What you have to do
Each record must be retyped word for word.

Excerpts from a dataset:
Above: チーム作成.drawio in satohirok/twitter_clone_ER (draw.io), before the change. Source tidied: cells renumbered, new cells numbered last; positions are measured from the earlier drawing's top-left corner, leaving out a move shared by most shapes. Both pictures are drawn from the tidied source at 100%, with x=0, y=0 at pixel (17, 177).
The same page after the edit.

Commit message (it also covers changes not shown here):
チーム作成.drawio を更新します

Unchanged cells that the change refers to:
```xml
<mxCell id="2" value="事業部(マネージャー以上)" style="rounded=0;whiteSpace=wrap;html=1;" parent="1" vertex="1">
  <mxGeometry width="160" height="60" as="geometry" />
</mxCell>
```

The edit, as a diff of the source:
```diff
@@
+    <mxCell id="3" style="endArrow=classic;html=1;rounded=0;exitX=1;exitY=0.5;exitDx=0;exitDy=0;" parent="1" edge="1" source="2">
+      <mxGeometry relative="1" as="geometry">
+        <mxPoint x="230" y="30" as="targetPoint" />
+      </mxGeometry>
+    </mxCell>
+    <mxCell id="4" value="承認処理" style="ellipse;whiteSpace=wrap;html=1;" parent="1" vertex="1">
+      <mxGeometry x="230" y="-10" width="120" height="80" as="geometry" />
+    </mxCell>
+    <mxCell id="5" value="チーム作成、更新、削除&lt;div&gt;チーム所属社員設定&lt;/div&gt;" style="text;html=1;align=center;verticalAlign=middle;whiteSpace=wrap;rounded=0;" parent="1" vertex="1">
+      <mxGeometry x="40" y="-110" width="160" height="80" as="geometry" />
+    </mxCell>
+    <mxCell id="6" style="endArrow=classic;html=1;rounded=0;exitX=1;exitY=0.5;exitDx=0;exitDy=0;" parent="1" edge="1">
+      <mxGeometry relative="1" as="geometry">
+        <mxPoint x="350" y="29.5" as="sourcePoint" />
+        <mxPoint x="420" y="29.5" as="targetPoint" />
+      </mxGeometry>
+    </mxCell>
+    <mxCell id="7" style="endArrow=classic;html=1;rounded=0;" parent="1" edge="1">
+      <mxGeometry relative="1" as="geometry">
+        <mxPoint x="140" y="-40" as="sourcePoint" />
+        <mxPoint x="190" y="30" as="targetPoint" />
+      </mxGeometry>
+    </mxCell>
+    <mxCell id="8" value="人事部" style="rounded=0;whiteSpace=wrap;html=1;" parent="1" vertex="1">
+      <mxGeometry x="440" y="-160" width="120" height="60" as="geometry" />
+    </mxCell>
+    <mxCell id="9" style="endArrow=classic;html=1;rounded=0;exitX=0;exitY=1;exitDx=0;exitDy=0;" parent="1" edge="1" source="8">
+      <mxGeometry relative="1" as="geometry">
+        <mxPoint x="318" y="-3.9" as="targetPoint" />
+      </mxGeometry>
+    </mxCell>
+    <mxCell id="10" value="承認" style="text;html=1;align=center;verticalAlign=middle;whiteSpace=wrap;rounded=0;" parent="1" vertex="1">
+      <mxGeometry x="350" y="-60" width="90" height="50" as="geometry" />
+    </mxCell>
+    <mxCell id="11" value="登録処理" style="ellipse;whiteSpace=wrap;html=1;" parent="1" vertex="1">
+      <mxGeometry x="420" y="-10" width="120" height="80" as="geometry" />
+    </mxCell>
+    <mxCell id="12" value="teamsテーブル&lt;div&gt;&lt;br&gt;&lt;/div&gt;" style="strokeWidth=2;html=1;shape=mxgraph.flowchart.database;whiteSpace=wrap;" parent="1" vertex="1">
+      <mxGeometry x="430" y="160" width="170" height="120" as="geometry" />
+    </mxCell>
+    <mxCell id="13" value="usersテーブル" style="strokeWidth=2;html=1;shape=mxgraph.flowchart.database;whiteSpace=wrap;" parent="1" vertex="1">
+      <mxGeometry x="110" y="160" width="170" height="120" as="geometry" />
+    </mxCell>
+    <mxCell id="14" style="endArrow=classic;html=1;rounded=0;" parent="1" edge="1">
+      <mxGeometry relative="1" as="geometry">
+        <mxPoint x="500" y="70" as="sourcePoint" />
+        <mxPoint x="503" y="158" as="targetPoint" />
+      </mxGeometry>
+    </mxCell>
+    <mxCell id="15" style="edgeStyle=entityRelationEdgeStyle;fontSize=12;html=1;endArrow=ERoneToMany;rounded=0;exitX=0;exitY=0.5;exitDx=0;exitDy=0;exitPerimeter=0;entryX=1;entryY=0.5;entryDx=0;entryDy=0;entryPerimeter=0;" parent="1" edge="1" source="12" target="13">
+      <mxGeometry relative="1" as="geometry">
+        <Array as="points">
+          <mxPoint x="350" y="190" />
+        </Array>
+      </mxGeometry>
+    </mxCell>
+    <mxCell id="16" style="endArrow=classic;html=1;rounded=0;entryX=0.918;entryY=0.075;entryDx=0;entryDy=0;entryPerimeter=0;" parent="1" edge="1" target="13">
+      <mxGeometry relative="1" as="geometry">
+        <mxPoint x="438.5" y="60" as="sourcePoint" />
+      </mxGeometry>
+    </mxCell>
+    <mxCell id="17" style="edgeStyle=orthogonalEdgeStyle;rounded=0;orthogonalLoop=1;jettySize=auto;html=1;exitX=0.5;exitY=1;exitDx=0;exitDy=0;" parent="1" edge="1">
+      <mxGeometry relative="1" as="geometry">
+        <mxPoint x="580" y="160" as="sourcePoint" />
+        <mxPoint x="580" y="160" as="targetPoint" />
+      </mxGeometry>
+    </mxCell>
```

Task answer
Above: チーム作成.drawio in satohirok/twitter_clone_ER (draw.io), before the change. Source tidied: cells renumbered, new cells numbered last; positions are measured from the earlier drawing's top-left corner, leaving out a move shared by most shapes. Both pictures are drawn from the tidied source at 100%, with x=0, y=0 at pixel (17, 177).
The same page after the edit.

Commit message (it also covers changes not shown here):
チーム作成.drawio を更新します

Unchanged cells that the change refers to:
```xml
<mxCell id="2" value="事業部(マネージャー以上)" style="rounded=0;whiteSpace=wrap;html=1;" parent="1" vertex="1">
  <mxGeometry width="160" height="60" as="geometry" />
</mxCell>
```

The edit, as a diff of the source:
```diff
@@
+    <mxCell id="3" style="endArrow=classic;html=1;rounded=0;exitX=1;exitY=0.5;exitDx=0;exitDy=0;" parent="1" edge="1" source="2">
+      <mxGeometry relative="1" as="geometry">
+        <mxPoint x="230" y="30" as="targetPoint" />
+      </mxGeometry>
+    </mxCell>
+    <mxCell id="4" value="承認処理" style="ellipse;whiteSpace=wrap;html=1;" parent="1" vertex="1">
+      <mxGeometry x="230" y="-10" width="120" height="80" as="geometry" />
+    </mxCell>
+    <mxCell id="5" value="チーム作成、更新、削除&lt;div&gt;チーム所属社員設定&lt;/div&gt;" style="text;html=1;align=center;verticalAlign=middle;whiteSpace=wrap;rounded=0;" parent="1" vertex="1">
+      <mxGeometry x="40" y="-110" width="160" height="80" as="geometry" />
+    </mxCell>
+    <mxCell id="6" style="endArrow=classic;html=1;rounded=0;exitX=1;exitY=0.5;exitDx=0;exitDy=0;" parent="1" edge="1">
+      <mxGeometry relative="1" as="geometry">
+        <mxPoint x="350" y="29.5" as="sourcePoint" />
+        <mxPoint x="420" y="29.5" as="targetPoint" />
+      </mxGeometry>
+    </mxCell>
+    <mxCell id="7" style="endArrow=classic;html=1;rounded=0;" parent="1" edge="1">
+      <mxGeometry relative="1" as="geometry">
+        <mxPoint x="140" y="-40" as="sourcePoint" />
+        <mxPoint x="190" y="30" as="targetPoint" />
+      </mxGeometry>
+    </mxCell>
+    <mxCell id="8" value="人事部" style="rounded=0;whiteSpace=wrap;html=1;" parent="1" vertex="1">
+      <mxGeometry x="440" y="-160" width="120" height="60" as="geometry" />
+    </mxCell>
+    <mxCell id="9" style="endArrow=classic;html=1;rounded=0;exitX=0;exitY=1;exitDx=0;exitDy=0;" parent="1" edge="1" source="8">
+      <mxGeometry relative="1" as="geometry">
+        <mxPoint x="318" y="-3.9" as="targetPoint" />
+      </mxGeometry>
+    </mxCell>
+    <mxCell id="10" value="承認" style="text;html=1;align=center;verticalAlign=middle;whiteSpace=wrap;rounded=0;" parent="1" vertex="1">
+      <mxGeometry x="350" y="-60" width="90" height="50" as="geometry" />
+    </mxCell>
+    <mxCell id="11" value="登録処理" style="ellipse;whiteSpace=wrap;html=1;" parent="1" vertex="1">
+      <mxGeometry x="420" y="-10" width="120" height="80" as="geometry" />
+    </mxCell>
+    <mxCell id="12" value="teamsテーブル&lt;div&gt;&lt;br&gt;&lt;/div&gt;" style="strokeWidth=2;html=1;shape=mxgraph.flowchart.database;whiteSpace=wrap;" parent="1" vertex="1">
+      <mxGeometry x="430" y="160" width="170" height="120" as="geometry" />
+    </mxCell>
+    <mxCell id="13" value="usersテーブル" style="strokeWidth=2;html=1;shape=mxgraph.flowchart.database;whiteSpace=wrap;" parent="1" vertex="1">
+      <mxGeometry x="110" y="160" width="170" height="120" as="geometry" />
+    </mxCell>
+    <mxCell id="14" style="endArrow=classic;html=1;rounded=0;" parent="1" edge="1">
+      <mxGeometry relative="1" as="geometry">
+        <mxPoint x="500" y="70" as="sourcePoint" />
+        <mxPoint x="503" y="158" as="targetPoint" />
+      </mxGeometry>
+    </mxCell>
+    <mxCell id="15" style="edgeStyle=entityRelationEdgeStyle;fontSize=12;html=1;endArrow=ERoneToMany;rounded=0;exitX=0;exitY=0.5;exitDx=0;exitDy=0;exitPerimeter=0;entryX=1;entryY=0.5;entryDx=0;entryDy=0;entryPerimeter=0;" parent="1" edge="1" source="12" target="13">
+      <mxGeometry relative="1" as="geometry">
+        <Array as="points">
+          <mxPoint x="350" y="190" />
+        </Array>
+      </mxGeometry>
+    </mxCell>
+    <mxCell id="16" style="endArrow=classic;html=1;rounded=0;entryX=0.918;entryY=0.075;entryDx=0;entryDy=0;entryPerimeter=0;" parent="1" edge="1" target="13">
+      <mxGeometry relative="1" as="geometry">
+        <mxPoint x="438.5" y="60" as="sourcePoint" />
+      </mxGeometry>
+    </mxCell>
+    <mxCell id="17" style="edgeStyle=orthogonalEdgeStyle;rounded=0;orthogonalLoop=1;jettySize=auto;html=1;exitX=0.5;exitY=1;exitDx=0;exitDy=0;" parent="1" edge="1">
+      <mxGeometry relative="1" as="geometry">
+        <mxPoint x="580" y="160" as="sourcePoint" />
+        <mxPoint x="580" y="160" as="targetPoint" />
+      </mxGeometry>
+    </mxCell>
```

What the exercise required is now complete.